In the first part of the build I basically completed the lower half of the vehicle and the cargo bed. Back to the crew compartment.
The AT-T’s front lights reside at the very front of the bonnet/hood on metal supports. In the kit these are PE parts, which supposedly butt-join the resin engine compartment, and on top of which the lights are glued. Images of broken-off detail in my mind lead me to soldering a piece of wire (in red) through each support like this (looking from the front):
This would make the whole thing a bit stronger.
I also made the light guards from the same gauge of wire. Here’s the result (other details added to the cabin already):
Later on I removed the flimsy locks for the engine side panels, and filled the gap around the instrument panel with thin superglue.
As doors were separate, and I was unwilling to fill and sand around them, I elected to leave them open. The hinges on them are prominent enough to not include, so using the provided PE and pieces of wire (in red) some more noticeable details were prepared:
Doors detailed (handles, window winders, hinges), and glued with epoxy to the cab. Again, a layer of Russian Green finishes this stage.
As you can see the hinge line on the hood is recessed, but it was raised on the real vehicle.
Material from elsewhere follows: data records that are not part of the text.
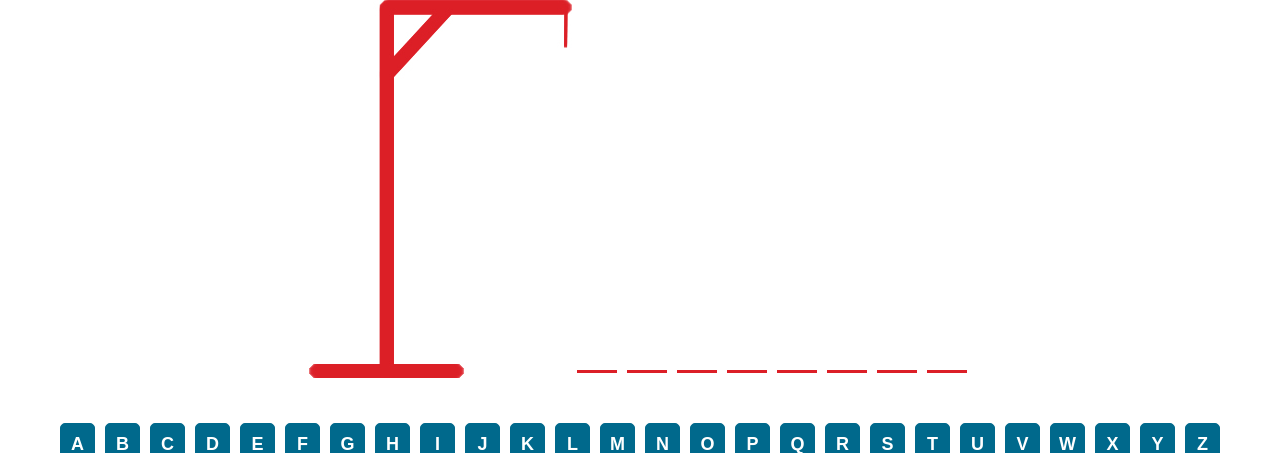
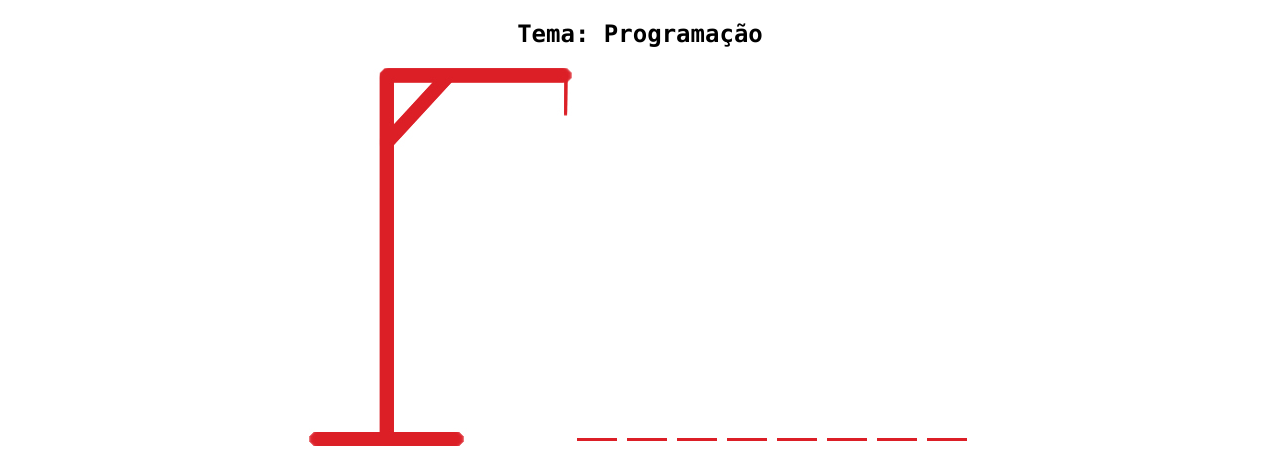
Before and after one commit to MatheusMonteiro99/Jogo-da-forca, a PHP site: page / in a window 1280 px wide. Shown: the part 97-550 px from the top of the page. Run offline with PHP 8.4, Linux system fonts and the light colour scheme.

Commit message:
Atualizando o arquivo index.html e style.css

```diff
--- a/index.html
+++ b/index.html
@@ -10,6 +10,9 @@
     <header class="flex-container-1">
         <h1>Jogo da Forca</h1>
     </header>
+    <section class="flex-container-4">
+        <h2>Tema: Programação</h2>
+    </section>
     <section class="flex-container-2">
         <img id="forca" src="images/forca.jpg" alt="Forca">
         <div id="palavra" class="flex-container-2-2">
--- a/style.css
+++ b/style.css
@@ -8,6 +8,11 @@
 }
 
 .flex-container-2 {
+    display: flex;
+    justify-content: center;
+}
+
+.flex-container-4 {
     display: flex;
     justify-content: center;
 }
```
Stretched sprue to the rescue. Result below:
I added a scratch-built mirror to the driver’s door. Next some weathering effects were added, starting with a lighter color, airbrushed down the middle of panels and other areas of interest.
More variations were added, and the spots were blended with a mix of semi-gloss coat, mixed with the base color. Onto the windows – some transparencies are smaller than needed, others are larger.
Windshields added. The two side panels are hinged at the top.On the kit the attachment point is too close to the center of the cab, so I removed those and made new ones from thick aluminum foil:
With touch ups done a light spray of dirt on the lower half provides grip for the weathering pigments:
As I was working with resin tracks for the first time I took every precaution to avoid messing them up. What I did was adding all the wheel to the suspension using UHU Tac (a German product similar to Blue Tac), then copying the pattern they created to a sheet of paper.
I then transferred this to a piece of 2mm of Forex Classic – a foamed PVC sheet material. I cut out 2 shapes, and added a small piece in between to use as a spacer – the track’s guide teeth would fit in the middle.
I placed a straight section on the template using some UHU Tac at the bottom, fixed another right next to it, and set it for a few seconds in hot water (not boiling though). The resin became pretty pliable and wrapped around the template nicely. Here’s the result:
I expected this to be much harder 🙂 and the track pattern to be stretched and deformed. I was quickly proven wrong:
The warpage you see is a result of misshapen template half.
Tow cables: kit eyelets drilled through and pieces of 0,6mm RB Model steel rope fixed in with superglue.
Since the twisted steel wire is incredibly tough opponent at even 0,6mm you have to heat it up till it’s red, then let it cool down slowly. This allows for the wire to be bent in shape and cut. It gets nice, even layer of patina and you can leave it as it is, just varnish it.
However, since I used X-11 Chrome Silver on the eyelets I decided to dip the cables in a dark wash.
Before additional weathering:
I am using undiluted drawing ink here, just dipping the cables in the bottle and placing them on a paper towel – the excess is mildly drawn by the hygroscopic paper. Be careful, as the ink is a really potent colorant.
Next: the completed article.